This resource includes a page of images for each cloud type and four simple hands-on activities. In "Heat Up, Rise Up," students will create a basic thermometer from a straw and investigate the temperature differences as air expands and contracts. In "Rise Above It All," students will model cloud formation by observing how hot water/air rises through cold water/air. In "How Wet is the Air?" students will explore relative humidity. In "How Cold is Enough?" students will continue to investigate cloud formation by inducing condensation on a container of water.
Students learn how volcanic eruptions affect global climate. To begin, students listen to first-hand accounts of the effects of a large volcanic eruption and then illustrate their understanding of the effects upon the landscape and the atmosphere. Next, students are introduced to the effects a major volcanic eruption had on the atmosphere through the use of recent and historical images.
Students will create a model of a coastline and model hurricane conditions that produce storm surge. Students will make observations concerning the winds' impact on the coastline. Please note that the referenced link is to the student activity only. Details regarding instructional implementation can be found on page 18 of the Kids' Crossing Guide for Educators found at: www.eo.ucar.edu/educators/UsingKC_class_all.pdf
Students will investigate the types of underground conditions that make the best aquifer. Please note that the referenced link is to the student activity only. Details regarding instructional implementation can be found on page 9 of the Kids' Crossing Guide for Educators found at: http://www.eo.ucar.edu/educators/UsingKC_class_all.pdf
Students will understand the differences between saltwater and fresh water, and observe what happens when they come together in a delta or estuary.
This online resource provides information and images that cover the major cycles of the earth system (energy, water, atmosphere, carbon, nitrogen, and rock cycles).
Students observe convection in water due to temperature differences and describe the pattern of water movement with words and pictures. During a class discussion students learn that the same process happens in both the oceans and the atmosphere.
This module was designed to be used in conjunction with lectures and textbooks or as a supplemental laboratory activity. Additionally, the satellite imagery, conceptual graphics, and animations found in this module can be reused in lectures, discussions, and evaluation instruments. The website provides hands-on practice with interpretation of satellite imagery. Background information about hurricanes is also provided.

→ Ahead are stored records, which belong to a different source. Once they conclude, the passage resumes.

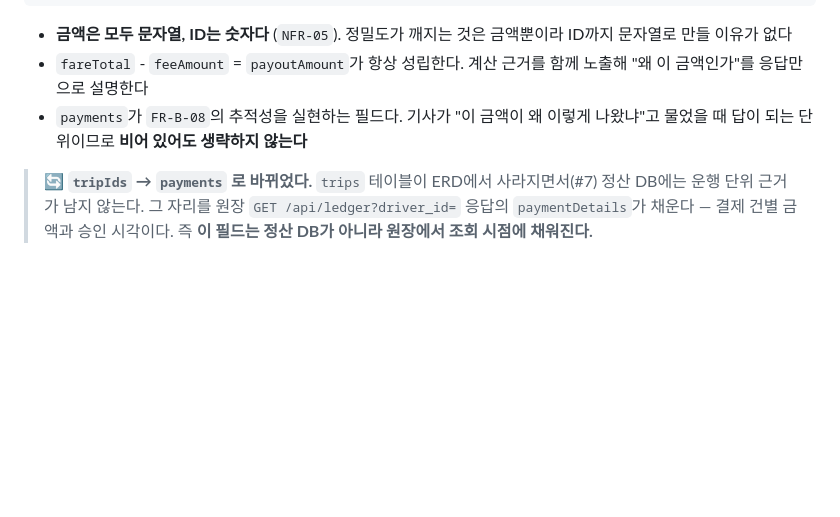
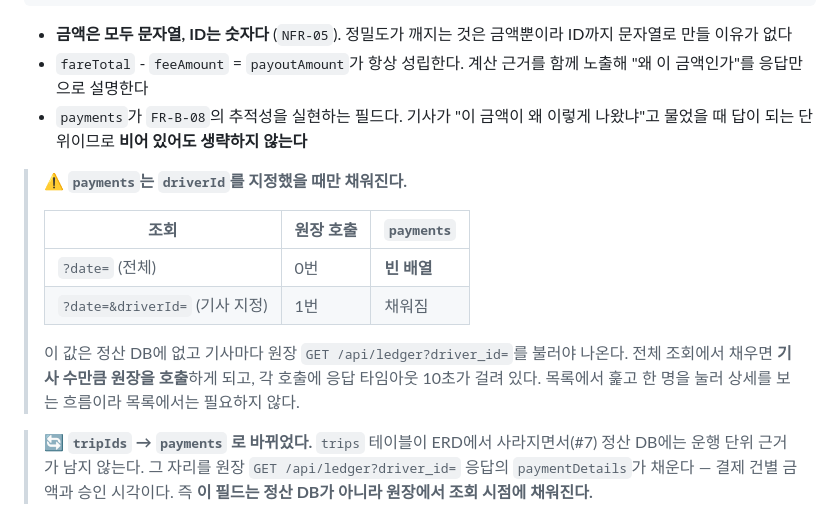
Before and after one commit to Easy-ADJ/driver-settlement-system, a Markdown page: docs/02-requirements-specification/03-api-specification.md, the part around the change. Drawn GitHub-style; blank space fills up the shorter version.

Commit message:
docs: 전체 조회에서 payments가 비는 규칙 명시

```diff
--- a/docs/02-requirements-specification/03-api-specification.md
+++ b/docs/02-requirements-specification/03-api-specification.md
@@ -44,6 +44,17 @@
 - `fareTotal` - `feeAmount` = `payoutAmount`가 항상 성립한다. 계산 근거를 함께 노출해 "왜 이 금액인가"를 응답만으로 설명한다
 - `payments`가 `FR-B-08`의 추적성을 실현하는 필드다. 기사가 "이 금액이 왜 이렇게 나왔냐"고 물었을 때 답이 되는 단위이므로 **비어 있어도 생략하지 않는다**
 
+> ⚠️ **`payments`는 `driverId`를 지정했을 때만 채워진다.**
+>
+> | 조회 | 원장 호출 | `payments` |
+> |---|---|---|
+> | `?date=` (전체) | 0번 | **빈 배열** |
+> | `?date=&driverId=` (기사 지정) | 1번 | 채워짐 |
+>
+> 이 값은 정산 DB에 없고 기사마다 원장 `GET /api/ledger?driver_id=`를 불러야 나온다.
+> 전체 조회에서 채우면 **기사 수만큼 원장을 호출**하게 되고, 각 호출에 응답 타임아웃 10초가 걸려 있다.
+> 목록에서 훑고 한 명을 눌러 상세를 보는 흐름이라 목록에서는 필요하지 않다.
+
 > 🔄 **`tripIds` → `payments` 로 바뀌었다.** `trips` 테이블이 ERD에서 사라지면서(#7) 정산 DB에는 운행 단위 근거가 남지 않는다.
 > 그 자리를 원장 `GET /api/ledger?driver_id=` 응답의 `paymentDetails`가 채운다 — 결제 건별 금액과 승인 시각이다.
 > 즉 **이 필드는 정산 DB가 아니라 원장에서 조회 시점에 채워진다.**
```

Students will use photographs to interpret change in glaciers over time and explain how this illustrates global climate change.